**Assignment:** Only lines containing the word "path" are needed; pull them out of the material.

**Record extracts:**
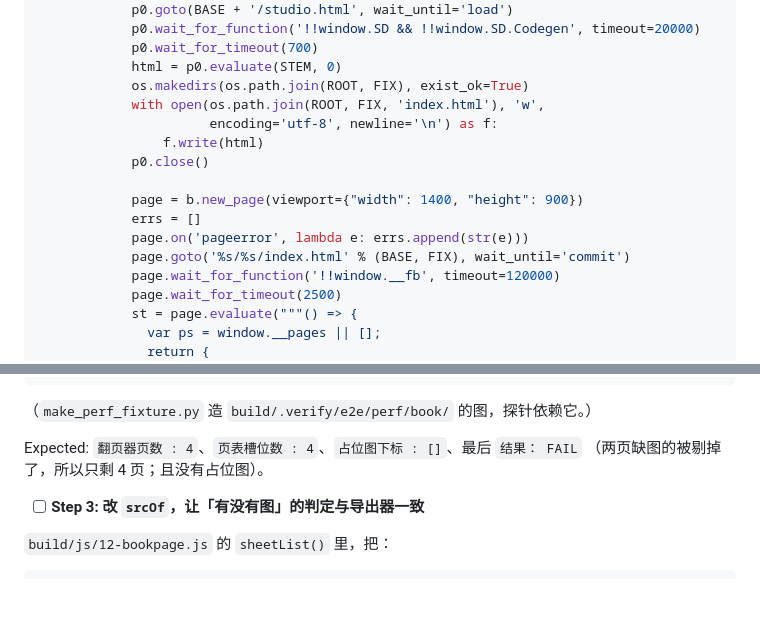
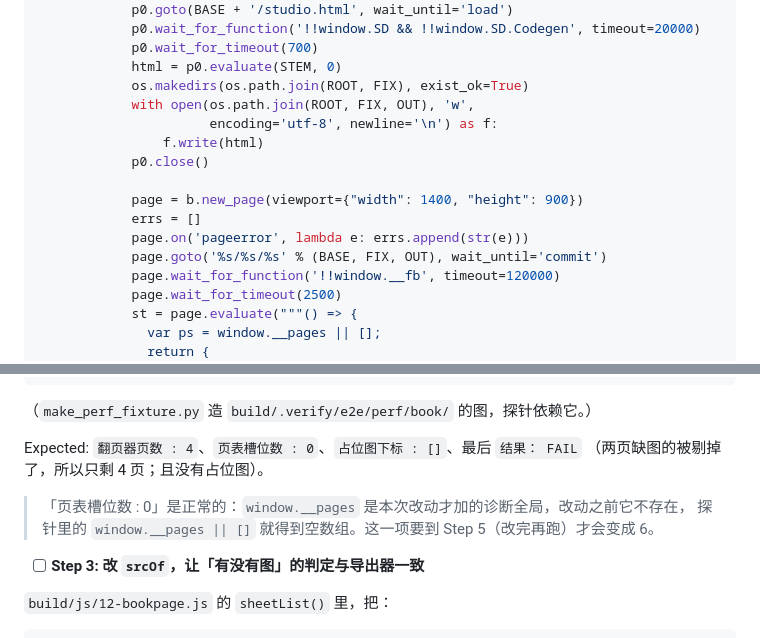
Before and after one commit to heycrew/3D-html, a Markdown page: docs/计划-产物加载性能.md, 2 parts joined by grey strips. GitHub-like rendering; blank space fills up the shorter version.

```diff
--- a/docs/计划-产物加载性能.md
+++ b/docs/计划-产物加载性能.md
@@ -160,7 +180,7 @@ def main():
             p0.wait_for_timeout(700)
             html = p0.evaluate(STEM, 0)
             os.makedirs(os.path.join(ROOT, FIX), exist_ok=True)
-            with open(os.path.join(ROOT, FIX, 'index.html'), 'w',
+            with open(os.path.join(ROOT, FIX, OUT), 'w',
                       encoding='utf-8', newline='\n') as f:
                 f.write(html)
             p0.close()
@@ -168,7 +188,7 @@ def main():
             page = b.new_page(viewport={"width": 1400, "height": 900})
             errs = []
             page.on('pageerror', lambda e: errs.append(str(e)))
-            page.goto('%s/%s/index.html' % (BASE, FIX), wait_until='commit')
+            page.goto('%s/%s/%s' % (BASE, FIX, OUT), wait_until='commit')
             page.wait_for_function('!!window.__fb', timeout=120000)
             page.wait_for_timeout(2500)
             st = page.evaluate("""() => {
@@ -221,8 +241,11 @@ python -X utf8 build/.verify/probe_flip_pages.py
 
 （`make_perf_fixture.py` 造 `build/.verify/e2e/perf/book/` 的图，探针依赖它。）
 
-Expected: `翻页器页数 : 4`、`页表槽位数 : 4`、`占位图下标 : []`、最后 `结果： FAIL`
+Expected: `翻页器页数 : 4`、`页表槽位数 : 0`、`占位图下标 : []`、最后 `结果： FAIL`
 （两页缺图的被剔掉了，所以只剩 4 页；且没有占位图）。
+
+> 「页表槽位数 : 0」是正常的：`window.__pages` 是本次改动才加的诊断全局，改动之前它不存在，
+> 探针里的 `window.__pages || []` 就得到空数组。这一项要到 Step 5（改完再跑）才会变成 6。
 
 - [ ] **Step 3: 改 `srcOf`，让「有没有图」的判定与导出器一致**
 
```
Also changed, not shown: other parts of docs/计划-产物加载性能.md (+45 -8 lines).
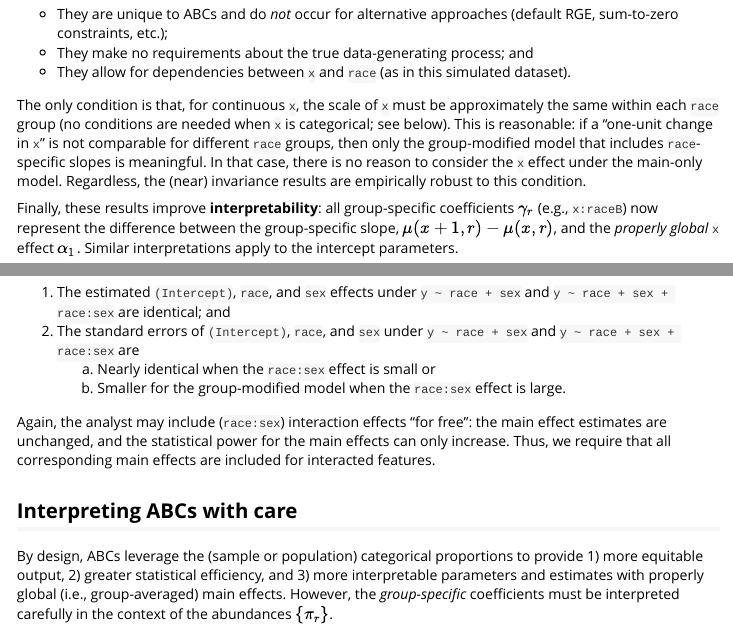
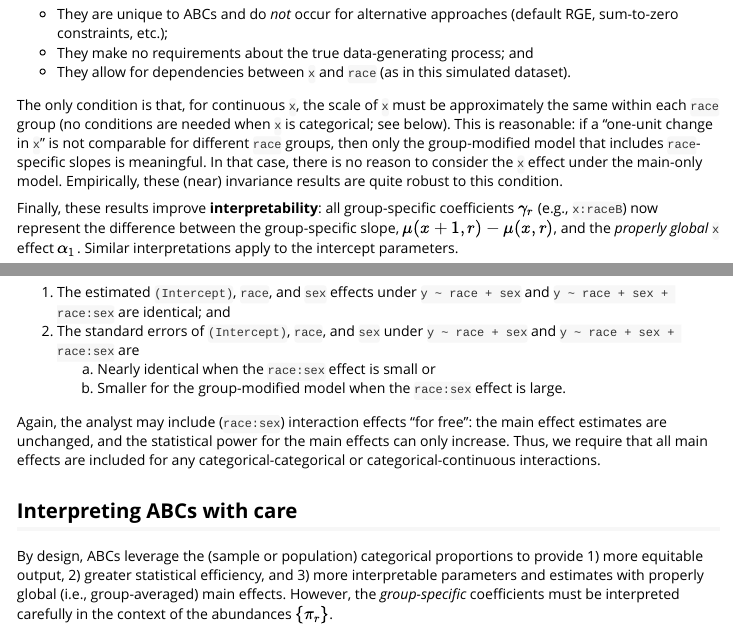
Before and after one commit to drkowal/lmabc, an R Markdown document (vignettes/introduction.Rmd): the page in a window 1100 px wide, from 3140 px down, and a second part further down, joined at a grey line. Rendered offline with R 4.5, knitr and Pandoc, with nearby package versions; some code elsewhere in the file could not run offline.

Commit message:
Minor updates to vignettes; error message for getConstraints

```diff
--- a/R/getConstraints.R
+++ b/R/getConstraints.R
@@ -81,7 +81,7 @@ getConstraints = function(formula, data, props = NULL){
 													 			simplify = FALSE))
 
 		if (length(missing_main > 0)) {
-			stop("You must include main effects for all interacted features. Interactions [",
+			stop("You must include main effects for all categorical-categorical or categorical-continuous interactions. Interactions [",
 					 paste(names(which(unlist(missing_main))), collapse = ", "),
 					 "] is/are each missing at least one main effect.")
 		}
--- a/vignettes/introduction.Rmd
+++ b/vignettes/introduction.Rmd
@@ -181,7 +181,7 @@ We emphasize several features of these invariance properties:
 - They allow for dependencies between `x` and `race` (as in this simulated dataset).
 
 
-The only condition is that, for continuous `x`, the scale of `x` must be approximately the same within each `race` group (no conditions are needed when `x` is categorical; see below). This is reasonable: if a "one-unit change in `x`" is not comparable for different `race` groups, then only the group-modified model that includes `race`-specific slopes is meaningful. In that case, there is no reason to consider the `x` effect under the main-only model. Regardless, the (near) invariance results are empirically robust to this condition.
+The only condition is that, for continuous `x`, the scale of `x` must be approximately the same within each `race` group (no conditions are needed when `x` is categorical; see below). This is reasonable: if a "one-unit change in `x`" is not comparable for different `race` groups, then only the group-modified model that includes `race`-specific slopes is meaningful. In that case, there is no reason to consider the `x` effect under the main-only model. Empirically, these (near) invariance results are quite robust to this condition.
 
 Finally, these results improve **interpretability**: all group-specific coefficients $\gamma_r$ (e.g., `x:raceB`) now represent the difference between the group-specific slope, $\mu(x+1, r) - \mu(x,r)$, and the *properly global* `x` effect $\alpha_1$. Similar interpretations apply to the intercept parameters.
 
@@ -267,7 +267,7 @@ We summarize these (provable) **invariance properties of ABCs** for categorical-
 	a. Nearly identical when the `race:sex` effect is small or
 	a. Smaller for the group-modified model when the `race:sex` effect is large.
 
-Again, the analyst may include (`race:sex`) interaction effects "for free": the main effect estimates are unchanged, and the statistical power for the main effects can only increase. Thus, we require that all corresponding main effects are included for interacted features.
+Again, the analyst may include (`race:sex`) interaction effects "for free": the main effect estimates are unchanged, and the statistical power for the main effects can only increase. Thus, we require that all main effects are included for any categorical-categorical or categorical-continuous interactions.
 
 ## Interpreting ABCs with care
 By design, ABCs leverage the (sample or population) categorical proportions to provide 1) more equitable output, 2) greater statistical efficiency, and 3) more interpretable parameters and estimates with properly global (i.e., group-averaged) main effects. However, the *group-specific* coefficients must be interpreted carefully in the context of the abundances $\{\pi_r\}$.
```
Also changed, not shown: README.Rmd (+1 -1 lines), README.md, vignettes/introduction.Rmd (2 more changed lines).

**Answer box:**
             os.makedirs(os.path.join(ROOT, FIX), exist_ok=True)
-            with open(os.path.join(ROOT, FIX, 'index.html'), 'w',
+            with open(os.path.join(ROOT, FIX, OUT), 'w',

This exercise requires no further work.